, Peppa Pig World
and a new Ocean Park
, and it already has Disneyland
, Happy Valley
and Laowai Park
(erm, Found 158). But maybe, just like shopping malls, this city has enough theme parks.
Fortunately, China's next big theme park looks to be settling in Beijing. Universal Studios Beijing, first announced
in 2014 after 13 years of negotiation, will bring rides and attractions based on the film studio's most popular franchises, like Harry Potter
and The Fast and the Furious
Wizarding World of Harry Potter at Universal Studios Orlando, not to be confused with Cambridge via GIPHY
There hasn't been much news on the park's construction since it was first announced, but, according to a recent article
by the The Wall Street Journal
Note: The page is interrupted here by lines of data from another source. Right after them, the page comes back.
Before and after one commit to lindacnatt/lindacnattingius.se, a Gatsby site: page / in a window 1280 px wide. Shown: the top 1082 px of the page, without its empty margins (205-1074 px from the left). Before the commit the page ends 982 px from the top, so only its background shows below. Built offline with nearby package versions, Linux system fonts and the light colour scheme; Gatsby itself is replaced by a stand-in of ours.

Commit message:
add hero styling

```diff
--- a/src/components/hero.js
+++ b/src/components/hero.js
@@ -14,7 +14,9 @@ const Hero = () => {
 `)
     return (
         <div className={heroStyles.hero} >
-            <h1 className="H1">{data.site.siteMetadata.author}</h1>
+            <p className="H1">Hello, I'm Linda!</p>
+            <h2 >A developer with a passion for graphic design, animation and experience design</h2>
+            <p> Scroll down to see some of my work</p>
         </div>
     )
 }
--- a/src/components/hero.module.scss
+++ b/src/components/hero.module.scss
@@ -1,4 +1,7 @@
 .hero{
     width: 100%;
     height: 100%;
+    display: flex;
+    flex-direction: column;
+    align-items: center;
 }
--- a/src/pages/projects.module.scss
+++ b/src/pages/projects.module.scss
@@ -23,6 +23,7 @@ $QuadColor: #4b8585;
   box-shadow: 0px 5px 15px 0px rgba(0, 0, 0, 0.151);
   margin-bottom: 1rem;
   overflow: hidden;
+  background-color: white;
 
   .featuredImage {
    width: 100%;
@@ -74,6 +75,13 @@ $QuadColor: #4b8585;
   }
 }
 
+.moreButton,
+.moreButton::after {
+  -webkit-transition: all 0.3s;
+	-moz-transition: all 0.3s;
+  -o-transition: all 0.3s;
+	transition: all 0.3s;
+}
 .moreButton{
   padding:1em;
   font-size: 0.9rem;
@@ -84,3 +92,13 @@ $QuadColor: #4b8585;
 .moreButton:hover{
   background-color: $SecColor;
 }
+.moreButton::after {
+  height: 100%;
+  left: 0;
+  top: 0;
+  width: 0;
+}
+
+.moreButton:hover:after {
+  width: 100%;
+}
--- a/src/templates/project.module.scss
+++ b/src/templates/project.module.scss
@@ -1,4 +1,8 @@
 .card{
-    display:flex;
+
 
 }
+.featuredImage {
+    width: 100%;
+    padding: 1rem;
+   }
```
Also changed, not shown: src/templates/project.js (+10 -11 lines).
, Universal Parks and Resorts, along with its Chinese partners, are expanding plans for the 300-acre theme park, increasing the original investment of 3.26 billion USD to a staggering 6.5 billion USD.
This budget surpasses Walt Disney Co's investment of 5.5 billion USD into Shanghai Disney, making Universal Studios Beijing the very first time Disney has been reportedly outspent in regards to theme park investment.
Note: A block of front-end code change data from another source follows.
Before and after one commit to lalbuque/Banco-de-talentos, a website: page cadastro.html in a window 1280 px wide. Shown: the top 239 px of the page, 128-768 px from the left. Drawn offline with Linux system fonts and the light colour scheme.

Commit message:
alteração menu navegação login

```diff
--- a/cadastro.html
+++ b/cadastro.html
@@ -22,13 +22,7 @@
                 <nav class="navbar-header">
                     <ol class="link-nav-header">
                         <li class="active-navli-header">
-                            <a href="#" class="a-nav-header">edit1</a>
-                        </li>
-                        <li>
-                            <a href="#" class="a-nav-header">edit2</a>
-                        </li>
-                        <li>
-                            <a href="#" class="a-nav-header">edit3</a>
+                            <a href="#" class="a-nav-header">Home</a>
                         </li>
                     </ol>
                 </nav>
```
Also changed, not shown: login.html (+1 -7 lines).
Plans to expand Universal Beijing came after Universal witnessed the success of Shanghai Disney, which drew over 11 million visitors in its first year of opening (and exceeded Disney's own best-case projections). Universal now forecasts that the Beijing park will attract 10 million visitors in its first year, up from an initial projection of 7 million.
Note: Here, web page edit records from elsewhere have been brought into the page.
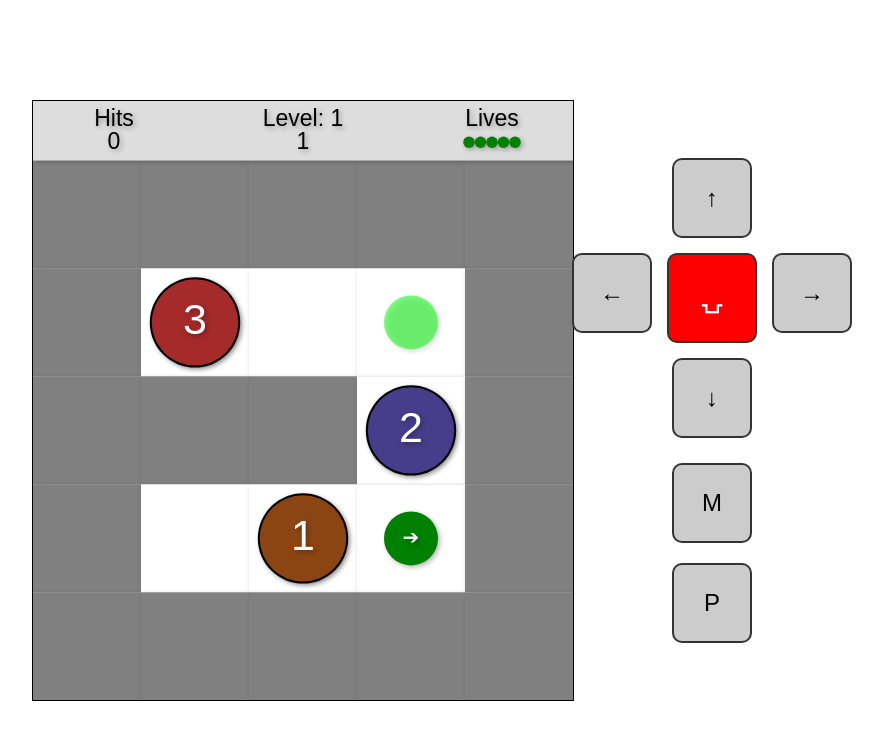
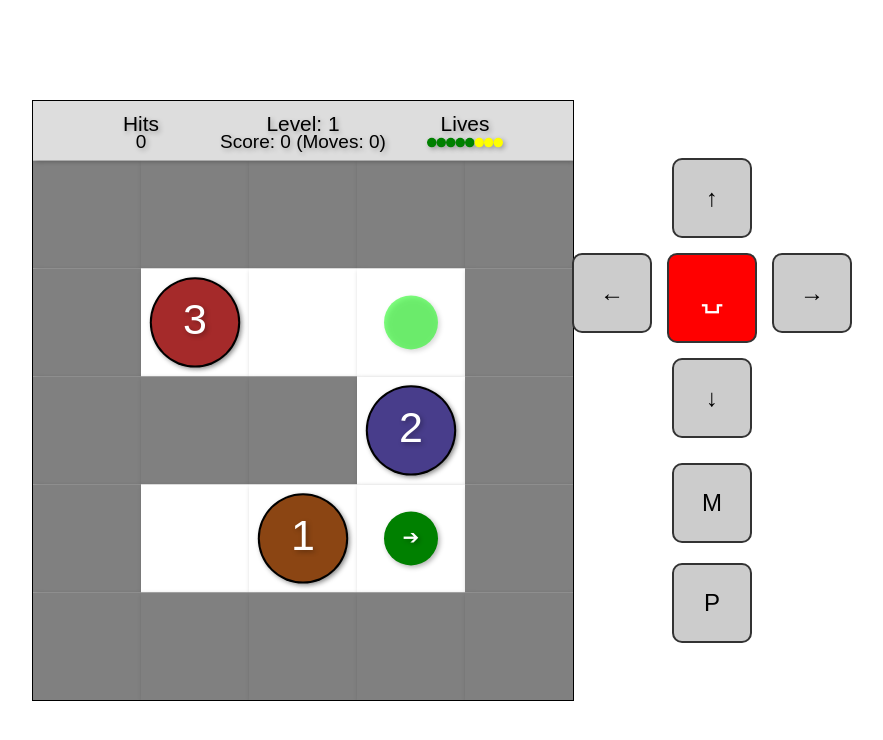
Before and after one commit to ca0v/grok-lab, a plain HTML site: page maze-memory.html in a window 1280 px wide. Shown: the whole page, without its empty margins (204-1087 px from the left). Drawn offline with Linux system fonts and the light colour scheme.

Commit message:
Adjust maze game configuration for improved UI and gameplay; increase banner height, modify scoreboard font scale, and refine chaos monster speed calculations

```diff
--- a/maze-memory.html
+++ b/maze-memory.html
@@ -232,6 +232,8 @@
 
         class MazeMemoryGame {
             CONFIG = {
+                BANNER_HEIGHT_PERCENT: 0.12, // Increased from 0.11 for more vertical space
+                SCOREBOARD_FONT_SCALE: 3,
                 MAZE_WALL_COLOR: 'gray',
                 TANK_COLOR: 'green',
                 BULLET_COLOR: 'red',
@@ -245,7 +247,7 @@
                 FRAME_DELTA: 1000 / 30, // Initial milliseconds per frame (33.33ms for 30 FPS)
                 BULLET_SPEED: 12, // These speeds can be adjusted
                 TANK_SPEED: 6,
-                CHAOS_MONSTER_SPEED: 9,
+                CHAOS_MONSTER_SPEED: 4,
                 MIN_GRID_SIZE: 5,
                 MAX_GRID_SIZE: 15,
                 LEVELS_PER_CYCLE: 3,
@@ -265,7 +267,6 @@
                 MAZE_SIZE_INCREMENT: 2,
                 TARGETS_BASE: 3,
                 TARGETS_PER_LEVEL: 3,
-                SCOREBOARD_FONT_SCALE: 2.5,
                 MESSAGE_FONT_SCALE: 20,
                 MARKER_FONT_SIZE: 30,
                 TANK_FONT_SIZE: 20
@@ -399,7 +400,7 @@
                 this.chaosMonster = {
                     pos: monsterPos.copy(),
                     origin: monsterPos.copy(),
-                    speed: this.CONFIG.CHAOS_MONSTER_SPEED,
+                    speed: this.CONFIG.CHAOS_MONSTER_SPEED + difficulty,
                     holdingTarget: null,
                     target: null
                 };
@@ -801,7 +802,7 @@
                                 const dy = this.chaosMonster.target.pos.y - this.chaosMonster.pos.y;
                                 const distance = Math.sqrt(dx * dx + dy * dy);
                                 if (distance > 0.001) {
-                                    const move = new Vector2D(dx, dy).multiply(Math.min(this.CONFIG.CHAOS_MONSTER_SPEED * deltaTime, distance) / distance);
+                                    const move = new Vector2D(dx, dy).multiply(Math.min(this.chaosMonster.speed * deltaTime, distance) / distance);
                                     this.chaosMonster.pos = this.chaosMonster.pos.add(move);
                                 } else {
                                     this.chaosMonster.holdingTarget = this.chaosMonster.target;
@@ -815,7 +816,7 @@
                             const dy = this.chaosMonster.origin.y - this.chaosMonster.pos.y;
                             const distance = Math.sqrt(dx * dx + dy * dy);
                             if (distance > 0.001) {
-                                const move = new Vector2D(dx, dy).multiply(Math.min(this.CONFIG.CHAOS_MONSTER_SPEED * deltaTime, distance) / distance);
+                                const move = new Vector2D(dx, dy).multiply(Math.min(this.chaosMonster.speed * deltaTime, distance) / distance);
                                 this.chaosMonster.pos = this.chaosMonster.pos.add(move);
                             } else {
                                 this.chaosMonster.holdingTarget.pos = this.chaosMonster.origin.copy();
@@ -988,38 +989,53 @@
                 this.ctx.shadowColor = 'rgba(0, 0, 0, 0.3)';
                 this.ctx.shadowOffsetX = 2;
                 this.ctx.shadowOffsetY = 2;
-                this.ctx.font = `${fontSize}px Arial`;
+
+                // Use slightly larger font for labels, smaller for values
+                this.ctx.font = `${fontSize * 1.1}px Arial`; // Larger font for labels
+                this.ctx.textBaseline = 'middle';
+
+                // First Row: Labels
+                // Hits (left column)
                 this.ctx.fillStyle = isDarkMode ? '#fff' : 'black';
-                this.ctx.textBaseline = 'middle'; // Center vertically for better alignment
+                this.ctx.textAlign = 'center';
+                this.ctx.fillText('Hits', this.canvas.width * 0.20, this.bannerHeight * 0.40); // Left column, middle of top row
 
-                // Center "Hits" and value
-                this.ctx.textAlign = 'center';
-                this.ctx.fillText('Hits', this.canvas.width * 0.15, this.bannerHeight / 2 - fontSize / 2);
+                // Level (center column)
+                this.ctx.fillText(`Level: ${this.level}`, this.canvas.width * 0.50, this.bannerHeight * 0.40); // Center column, middle of top row
+
+                // Lives (right column)
+                this.ctx.fillText('Lives', this.canvas.width * 0.80, this.bannerHeight * 0.40); // Right column, middle of top row
+
+                // Second Row: Values
+                this.ctx.font = `${fontSize}px Arial`; // Smaller font for values
+                // Hit count (left column)
                 this.ctx.fillStyle = isDarkMode ? '#ccc' : 'black';
-                this.ctx.fillText(this.score.hits, this.canvas.width * 0.15, this.bannerHeight / 2 + fontSize / 2);
+                this.ctx.fillText(this.score.hits, this.canvas.width * 0.20, this.bannerHeight * 0.70); // Left column, middle of bottom row
 
-                // Center "Lives" and circles
+                // Score (center column)
                 this.ctx.fillStyle = isDarkMode ? '#fff' : 'black';
-                this.ctx.fillText('Lives', this.canvas.width * 0.85, this.bannerHeight / 2 - fontSize / 2);
+                this.ctx.fillText(`Score: ${this.score.total} (Moves: ${this.score.moves})`, this.canvas.width * 0.50, this.bannerHeight * 0.70); // Center column, middle of bottom row
+
+                // Lives + Power-ups (right column)
                 this.ctx.fillStyle = 'green';
-                const circleRadius = fontSize / 4;
-                const circleSpacing = circleRadius * 2; // Tighter spacing for desktop
-                const totalWidth = (this.score.lives - 1) * circleSpacing + 2 * circleRadius;
-                const startX = this.canvas.width * 0.85 - totalWidth / 2; // Center horizontally
+                const circleRadius = fontSize / 4; // Smaller circles
+                const circleSpacing = circleRadius * 2;
+                const totalIconsWidth = ((this.score.lives + this.powerUps.length) - 1) * circleSpacing + 2 * circleRadius;
+                const iconsStartX = this.canvas.width * 0.80 - totalIconsWidth / 2; // Center horizontally in right column
+
+                // Draw Lives (green circles)
                 for (let i = 0; i < this.score.lives; i++) {
                     this.ctx.beginPath();
-                    this.ctx.arc(startX + i * circleSpacing + circleRadius, this.bannerHeight / 2 + fontSize / 2, circleRadius, 0, Math.PI * 2);
+                    this.ctx.arc(iconsStartX + i * circleSpacing + circleRadius, this.bannerHeight * 0.70, circleRadius, 0, Math.PI * 2);
                     this.ctx.fill();
                 }
 
-                // Center "Level" and "Score"
-                this.ctx.fillStyle = isDarkMode ? '#fff' : 'black';
-                this.ctx.fillText(`Level: ${this.level}`, this.canvas.width / 2, this.bannerHeight / 2 - fontSize / 2);
-                if (this.showNumbers && this.numberTimer > 0) {
-                    const countdown = Math.ceil(this.numberTimer / 1000);
-                    this.ctx.fillText(countdown, this.canvas.width / 2, this.bannerHeight / 2 + fontSize / 2);
-                } else {
-                    this.ctx.fillText(`Score: ${this.score.total} (Moves: ${this.score.moves})`, this.canvas.width / 2, this.bannerHeight / 2 + fontSize / 2);
+                // Draw Power-ups (yellow circles) after Lives
+                this.ctx.fillStyle = this.CONFIG.POWER_UP_COLOR; // Yellow
+                for (let i = 0; i < this.powerUps.length; i++) {
+                    this.ctx.beginPath();
+                    this.ctx.arc(iconsStartX + (this.score.lives + i) * circleSpacing + circleRadius, this.bannerHeight * 0.70, circleRadius, 0, Math.PI * 2);
+                    this.ctx.fill();
                 }
             }
 
```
Last week, it was also reported that Universal Beijing submitted construction tenders to build '12 amusement facilities' at the park, with a Harry Potter world plus attractions based on the Kung Fu Panda, Minions, Transformers and The Fast and the Furious film franchises already confirmed.
With its doubled investment, Universal Beijing is set to become the largest-ever Universal Studios theme park, bypassing its Orlando flagship. However, with its opening now pushed back to 2021, it seems there's still a good few years before we can take the high-speed rail
from Shanghai to Beijing and hop on a transforming tractor trailer wizard minion rollercoaster.
By Leanne Wong and Kenny Ong